◆ WORK TO BE COMPLETED ◆
Present the count of lines in the entries below that hold "title", and present nothing else.

◆ INPUT DATA ◆
#####

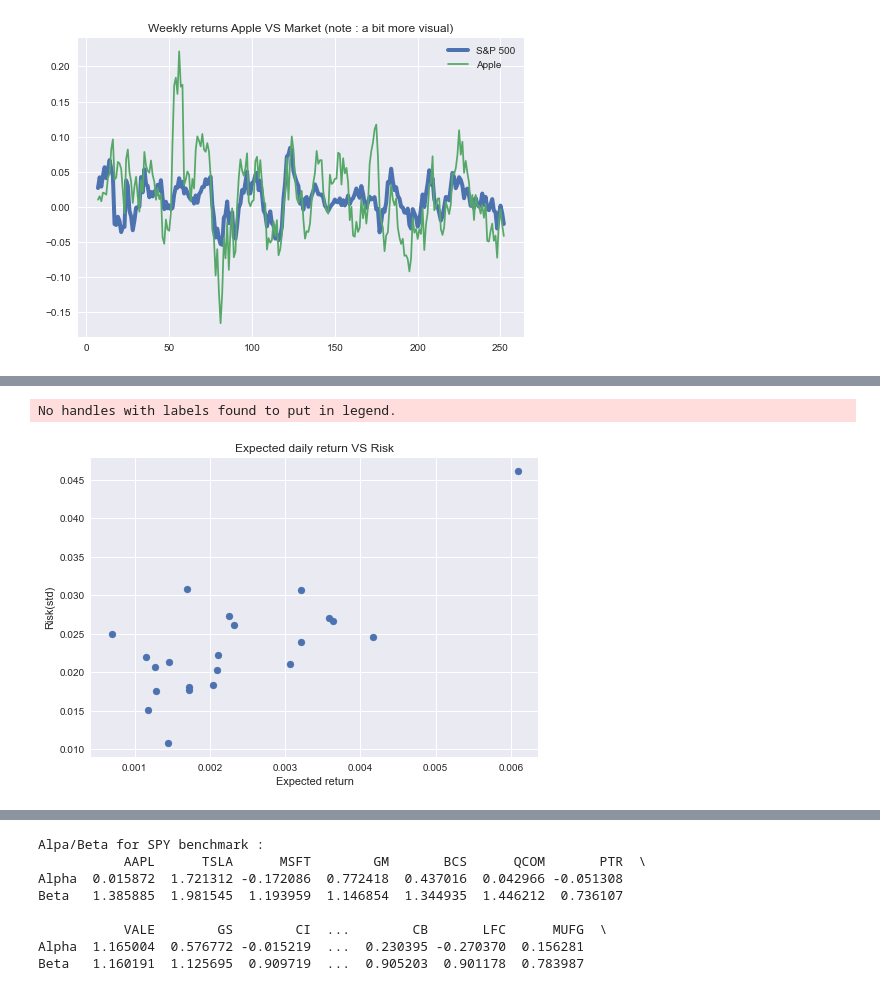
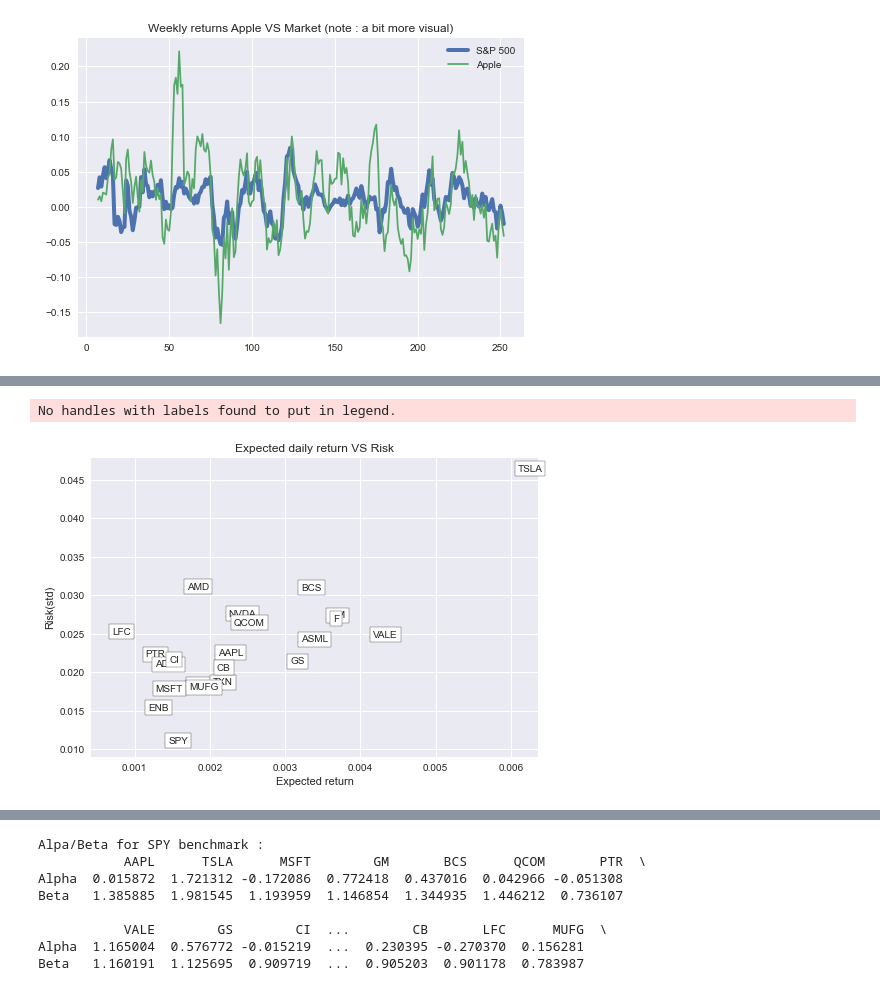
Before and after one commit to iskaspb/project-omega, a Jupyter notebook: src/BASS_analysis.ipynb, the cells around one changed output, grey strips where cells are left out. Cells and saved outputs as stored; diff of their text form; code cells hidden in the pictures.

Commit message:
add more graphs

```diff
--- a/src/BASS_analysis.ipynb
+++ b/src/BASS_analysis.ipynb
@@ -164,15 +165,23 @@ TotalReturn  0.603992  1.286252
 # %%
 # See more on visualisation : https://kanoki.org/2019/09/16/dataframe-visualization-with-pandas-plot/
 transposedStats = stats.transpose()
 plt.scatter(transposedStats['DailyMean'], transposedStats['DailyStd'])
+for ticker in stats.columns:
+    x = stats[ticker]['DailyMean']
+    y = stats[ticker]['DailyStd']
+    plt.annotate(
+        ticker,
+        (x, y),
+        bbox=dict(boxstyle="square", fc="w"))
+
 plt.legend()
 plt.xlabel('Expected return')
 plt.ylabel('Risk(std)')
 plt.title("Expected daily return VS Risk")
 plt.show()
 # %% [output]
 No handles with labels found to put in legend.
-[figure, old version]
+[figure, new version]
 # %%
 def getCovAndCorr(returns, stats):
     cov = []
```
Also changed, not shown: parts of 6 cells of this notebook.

#####

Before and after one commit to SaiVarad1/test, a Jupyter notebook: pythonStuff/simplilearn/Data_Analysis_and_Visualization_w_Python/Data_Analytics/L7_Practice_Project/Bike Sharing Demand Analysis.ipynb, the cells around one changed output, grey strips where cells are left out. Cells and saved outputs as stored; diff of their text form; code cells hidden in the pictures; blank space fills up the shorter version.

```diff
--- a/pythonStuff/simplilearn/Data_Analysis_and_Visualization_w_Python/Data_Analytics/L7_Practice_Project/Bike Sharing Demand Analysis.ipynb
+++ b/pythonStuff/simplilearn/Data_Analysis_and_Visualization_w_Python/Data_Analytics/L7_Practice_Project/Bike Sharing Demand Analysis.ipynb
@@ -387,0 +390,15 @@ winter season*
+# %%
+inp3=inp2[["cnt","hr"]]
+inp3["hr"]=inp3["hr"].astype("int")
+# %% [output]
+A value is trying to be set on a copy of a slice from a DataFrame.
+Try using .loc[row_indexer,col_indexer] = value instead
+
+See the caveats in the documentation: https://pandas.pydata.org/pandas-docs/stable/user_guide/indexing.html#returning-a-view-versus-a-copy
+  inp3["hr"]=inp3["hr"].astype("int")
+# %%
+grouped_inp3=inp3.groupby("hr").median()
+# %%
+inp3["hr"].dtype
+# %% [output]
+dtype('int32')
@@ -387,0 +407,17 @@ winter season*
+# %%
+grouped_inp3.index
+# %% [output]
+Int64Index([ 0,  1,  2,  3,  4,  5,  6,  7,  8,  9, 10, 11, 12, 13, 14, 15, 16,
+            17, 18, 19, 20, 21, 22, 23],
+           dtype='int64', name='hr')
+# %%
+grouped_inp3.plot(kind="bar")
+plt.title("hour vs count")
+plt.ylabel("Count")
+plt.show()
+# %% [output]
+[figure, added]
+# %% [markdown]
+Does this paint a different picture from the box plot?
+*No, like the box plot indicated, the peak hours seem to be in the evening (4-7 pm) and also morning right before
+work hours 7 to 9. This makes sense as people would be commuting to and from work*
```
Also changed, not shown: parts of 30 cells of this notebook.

#####

◆ EXERCISE SOLUTION ◆
2